§ The records:
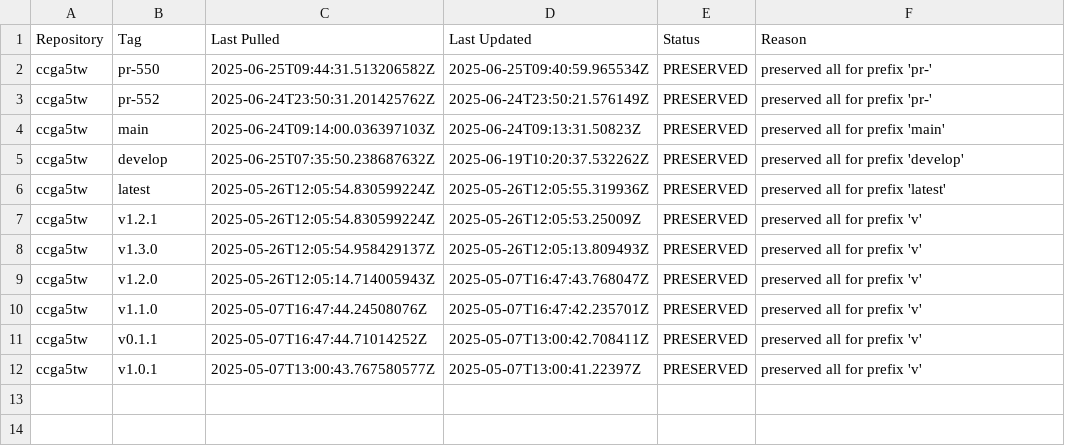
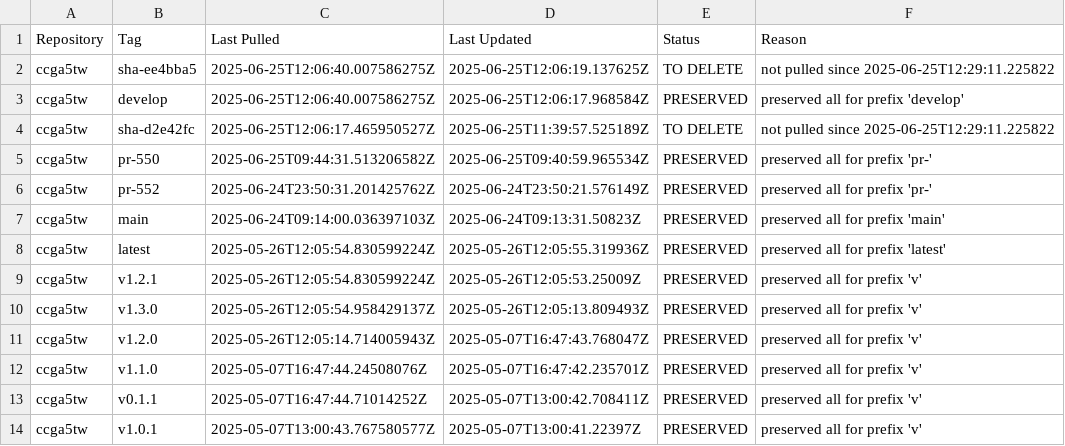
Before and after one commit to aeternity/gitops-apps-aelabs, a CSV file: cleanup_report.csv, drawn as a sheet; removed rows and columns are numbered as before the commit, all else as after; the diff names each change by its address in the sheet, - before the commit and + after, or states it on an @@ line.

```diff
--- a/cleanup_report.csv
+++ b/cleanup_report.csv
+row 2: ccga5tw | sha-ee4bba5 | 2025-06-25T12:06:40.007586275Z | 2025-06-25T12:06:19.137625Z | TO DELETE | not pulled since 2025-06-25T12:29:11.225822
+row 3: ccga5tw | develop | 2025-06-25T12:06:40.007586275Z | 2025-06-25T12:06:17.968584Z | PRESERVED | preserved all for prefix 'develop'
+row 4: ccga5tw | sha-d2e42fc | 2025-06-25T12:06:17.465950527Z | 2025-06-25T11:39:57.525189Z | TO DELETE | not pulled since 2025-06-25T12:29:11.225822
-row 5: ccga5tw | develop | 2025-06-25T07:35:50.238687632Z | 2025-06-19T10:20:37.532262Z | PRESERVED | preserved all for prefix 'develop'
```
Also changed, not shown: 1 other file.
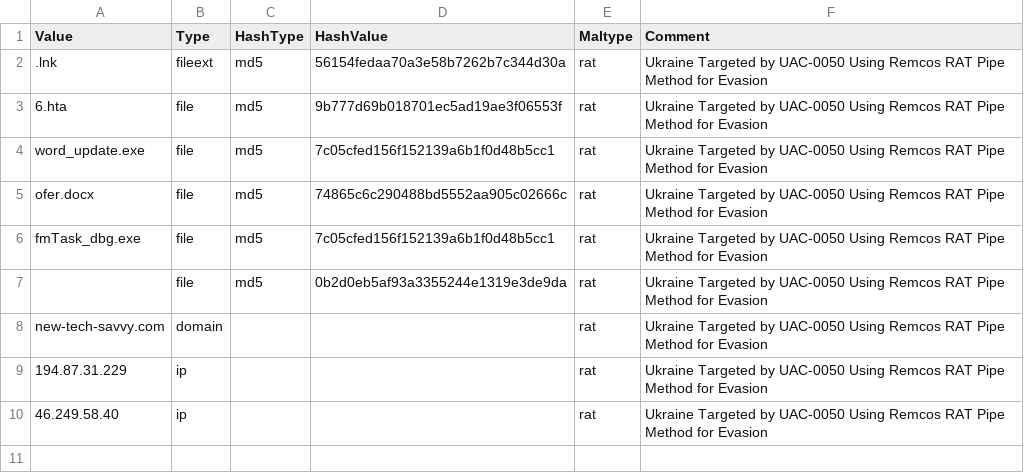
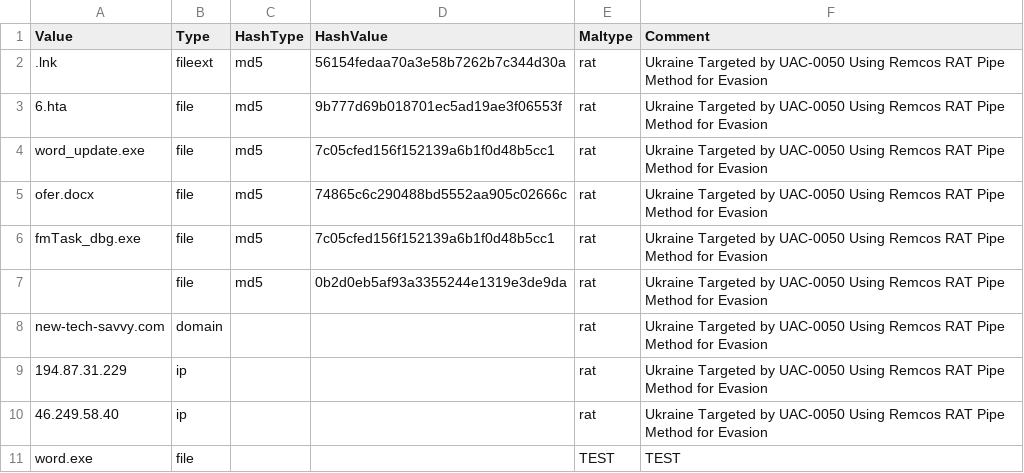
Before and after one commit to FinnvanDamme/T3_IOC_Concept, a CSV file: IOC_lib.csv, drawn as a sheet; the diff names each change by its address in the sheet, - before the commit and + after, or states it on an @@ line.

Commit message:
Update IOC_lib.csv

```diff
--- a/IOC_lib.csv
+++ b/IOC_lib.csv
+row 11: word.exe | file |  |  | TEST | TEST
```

§ What you are asked to do:
Once the pictures are set aside, write out the entries verbatim.

§ Your response:
Before and after one commit to aeternity/gitops-apps-aelabs, a CSV file: cleanup_report.csv, drawn as a sheet; removed rows and columns are numbered as before the commit, all else as after; the diff names each change by its address in the sheet, - before the commit and + after, or states it on an @@ line.

```diff
--- a/cleanup_report.csv
+++ b/cleanup_report.csv
+row 2: ccga5tw | sha-ee4bba5 | 2025-06-25T12:06:40.007586275Z | 2025-06-25T12:06:19.137625Z | TO DELETE | not pulled since 2025-06-25T12:29:11.225822
+row 3: ccga5tw | develop | 2025-06-25T12:06:40.007586275Z | 2025-06-25T12:06:17.968584Z | PRESERVED | preserved all for prefix 'develop'
+row 4: ccga5tw | sha-d2e42fc | 2025-06-25T12:06:17.465950527Z | 2025-06-25T11:39:57.525189Z | TO DELETE | not pulled since 2025-06-25T12:29:11.225822
-row 5: ccga5tw | develop | 2025-06-25T07:35:50.238687632Z | 2025-06-19T10:20:37.532262Z | PRESERVED | preserved all for prefix 'develop'
```
Also changed, not shown: 1 other file.
Before and after one commit to FinnvanDamme/T3_IOC_Concept, a CSV file: IOC_lib.csv, drawn as a sheet; the diff names each change by its address in the sheet, - before the commit and + after, or states it on an @@ line.

Commit message:
Update IOC_lib.csv

```diff
--- a/IOC_lib.csv
+++ b/IOC_lib.csv
+row 11: word.exe | file |  |  | TEST | TEST
```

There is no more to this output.